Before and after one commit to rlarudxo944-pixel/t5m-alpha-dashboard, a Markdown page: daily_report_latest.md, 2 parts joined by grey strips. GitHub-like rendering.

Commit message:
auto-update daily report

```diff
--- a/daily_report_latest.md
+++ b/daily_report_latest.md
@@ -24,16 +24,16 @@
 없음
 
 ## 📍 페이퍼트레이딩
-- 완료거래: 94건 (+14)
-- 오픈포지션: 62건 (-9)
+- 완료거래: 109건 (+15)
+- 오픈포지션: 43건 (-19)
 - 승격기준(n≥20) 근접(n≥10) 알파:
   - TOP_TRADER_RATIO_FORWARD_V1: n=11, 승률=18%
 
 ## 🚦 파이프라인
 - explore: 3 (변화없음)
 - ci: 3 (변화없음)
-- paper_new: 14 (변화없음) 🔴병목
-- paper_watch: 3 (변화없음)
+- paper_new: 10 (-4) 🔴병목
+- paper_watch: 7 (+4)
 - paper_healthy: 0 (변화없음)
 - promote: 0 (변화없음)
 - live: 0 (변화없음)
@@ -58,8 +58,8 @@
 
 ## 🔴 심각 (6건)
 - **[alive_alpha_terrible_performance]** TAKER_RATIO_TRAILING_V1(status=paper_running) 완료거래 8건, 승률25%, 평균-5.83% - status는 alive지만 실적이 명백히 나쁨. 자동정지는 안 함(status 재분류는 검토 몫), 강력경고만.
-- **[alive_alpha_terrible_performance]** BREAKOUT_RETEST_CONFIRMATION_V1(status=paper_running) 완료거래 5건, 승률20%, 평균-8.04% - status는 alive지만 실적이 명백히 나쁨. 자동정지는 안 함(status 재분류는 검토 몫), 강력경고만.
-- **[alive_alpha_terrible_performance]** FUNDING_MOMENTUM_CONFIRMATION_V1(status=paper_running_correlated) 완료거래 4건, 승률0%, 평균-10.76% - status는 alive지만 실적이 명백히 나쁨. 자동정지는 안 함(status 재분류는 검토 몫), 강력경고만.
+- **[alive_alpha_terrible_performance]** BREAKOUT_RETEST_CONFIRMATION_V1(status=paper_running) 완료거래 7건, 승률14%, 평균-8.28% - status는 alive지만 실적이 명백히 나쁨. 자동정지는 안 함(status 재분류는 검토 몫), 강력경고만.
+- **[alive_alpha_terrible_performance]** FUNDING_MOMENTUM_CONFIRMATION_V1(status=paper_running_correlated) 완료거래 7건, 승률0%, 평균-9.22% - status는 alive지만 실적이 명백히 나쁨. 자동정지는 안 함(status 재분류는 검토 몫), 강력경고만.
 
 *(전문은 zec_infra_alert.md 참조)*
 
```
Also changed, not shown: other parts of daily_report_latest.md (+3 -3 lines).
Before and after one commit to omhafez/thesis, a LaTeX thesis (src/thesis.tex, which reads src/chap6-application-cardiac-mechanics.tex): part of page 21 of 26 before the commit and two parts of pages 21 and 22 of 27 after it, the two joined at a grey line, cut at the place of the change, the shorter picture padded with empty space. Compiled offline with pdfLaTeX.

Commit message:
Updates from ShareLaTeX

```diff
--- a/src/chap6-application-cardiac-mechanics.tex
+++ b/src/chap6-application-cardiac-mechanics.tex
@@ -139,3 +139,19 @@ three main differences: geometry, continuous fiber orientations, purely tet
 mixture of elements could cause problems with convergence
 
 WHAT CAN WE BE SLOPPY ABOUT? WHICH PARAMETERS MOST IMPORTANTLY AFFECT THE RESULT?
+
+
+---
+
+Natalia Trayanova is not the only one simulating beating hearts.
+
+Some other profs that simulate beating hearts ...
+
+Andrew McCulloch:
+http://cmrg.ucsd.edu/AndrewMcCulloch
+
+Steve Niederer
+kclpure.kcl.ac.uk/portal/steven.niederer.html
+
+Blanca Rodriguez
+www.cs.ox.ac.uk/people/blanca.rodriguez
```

EXERCISE BRIEF → Exactly as they stand, repeat all the records.

RESPONSE TO THE TASK →
Before and after one commit to rlarudxo944-pixel/t5m-alpha-dashboard, a Markdown page: daily_report_latest.md, 2 parts joined by grey strips. GitHub-like rendering.

Commit message:
auto-update daily report

```diff
--- a/daily_report_latest.md
+++ b/daily_report_latest.md
@@ -24,16 +24,16 @@
 없음
 
 ## 📍 페이퍼트레이딩
-- 완료거래: 94건 (+14)
-- 오픈포지션: 62건 (-9)
+- 완료거래: 109건 (+15)
+- 오픈포지션: 43건 (-19)
 - 승격기준(n≥20) 근접(n≥10) 알파:
   - TOP_TRADER_RATIO_FORWARD_V1: n=11, 승률=18%
 
 ## 🚦 파이프라인
 - explore: 3 (변화없음)
 - ci: 3 (변화없음)
-- paper_new: 14 (변화없음) 🔴병목
-- paper_watch: 3 (변화없음)
+- paper_new: 10 (-4) 🔴병목
+- paper_watch: 7 (+4)
 - paper_healthy: 0 (변화없음)
 - promote: 0 (변화없음)
 - live: 0 (변화없음)
@@ -58,8 +58,8 @@
 
 ## 🔴 심각 (6건)
 - **[alive_alpha_terrible_performance]** TAKER_RATIO_TRAILING_V1(status=paper_running) 완료거래 8건, 승률25%, 평균-5.83% - status는 alive지만 실적이 명백히 나쁨. 자동정지는 안 함(status 재분류는 검토 몫), 강력경고만.
-- **[alive_alpha_terrible_performance]** BREAKOUT_RETEST_CONFIRMATION_V1(status=paper_running) 완료거래 5건, 승률20%, 평균-8.04% - status는 alive지만 실적이 명백히 나쁨. 자동정지는 안 함(status 재분류는 검토 몫), 강력경고만.
-- **[alive_alpha_terrible_performance]** FUNDING_MOMENTUM_CONFIRMATION_V1(status=paper_running_correlated) 완료거래 4건, 승률0%, 평균-10.76% - status는 alive지만 실적이 명백히 나쁨. 자동정지는 안 함(status 재분류는 검토 몫), 강력경고만.
+- **[alive_alpha_terrible_performance]** BREAKOUT_RETEST_CONFIRMATION_V1(status=paper_running) 완료거래 7건, 승률14%, 평균-8.28% - status는 alive지만 실적이 명백히 나쁨. 자동정지는 안 함(status 재분류는 검토 몫), 강력경고만.
+- **[alive_alpha_terrible_performance]** FUNDING_MOMENTUM_CONFIRMATION_V1(status=paper_running_correlated) 완료거래 7건, 승률0%, 평균-9.22% - status는 alive지만 실적이 명백히 나쁨. 자동정지는 안 함(status 재분류는 검토 몫), 강력경고만.
 
 *(전문은 zec_infra_alert.md 참조)*
 
```
Also changed, not shown: other parts of daily_report_latest.md (+3 -3 lines).
Before and after one commit to omhafez/thesis, a LaTeX thesis (src/thesis.tex, which reads src/chap6-application-cardiac-mechanics.tex): part of page 21 of 26 before the commit and two parts of pages 21 and 22 of 27 after it, the two joined at a grey line, cut at the place of the change, the shorter picture padded with empty space. Compiled offline with pdfLaTeX.

Commit message:
Updates from ShareLaTeX

```diff
--- a/src/chap6-application-cardiac-mechanics.tex
+++ b/src/chap6-application-cardiac-mechanics.tex
@@ -139,3 +139,19 @@ three main differences: geometry, continuous fiber orientations, purely tet
 mixture of elements could cause problems with convergence
 
 WHAT CAN WE BE SLOPPY ABOUT? WHICH PARAMETERS MOST IMPORTANTLY AFFECT THE RESULT?
+
+
+---
+
+Natalia Trayanova is not the only one simulating beating hearts.
+
+Some other profs that simulate beating hearts ...
+
+Andrew McCulloch:
+http://cmrg.ucsd.edu/AndrewMcCulloch
+
+Steve Niederer
+kclpure.kcl.ac.uk/portal/steven.niederer.html
+
+Blanca Rodriguez
+www.cs.ox.ac.uk/people/blanca.rodriguez
```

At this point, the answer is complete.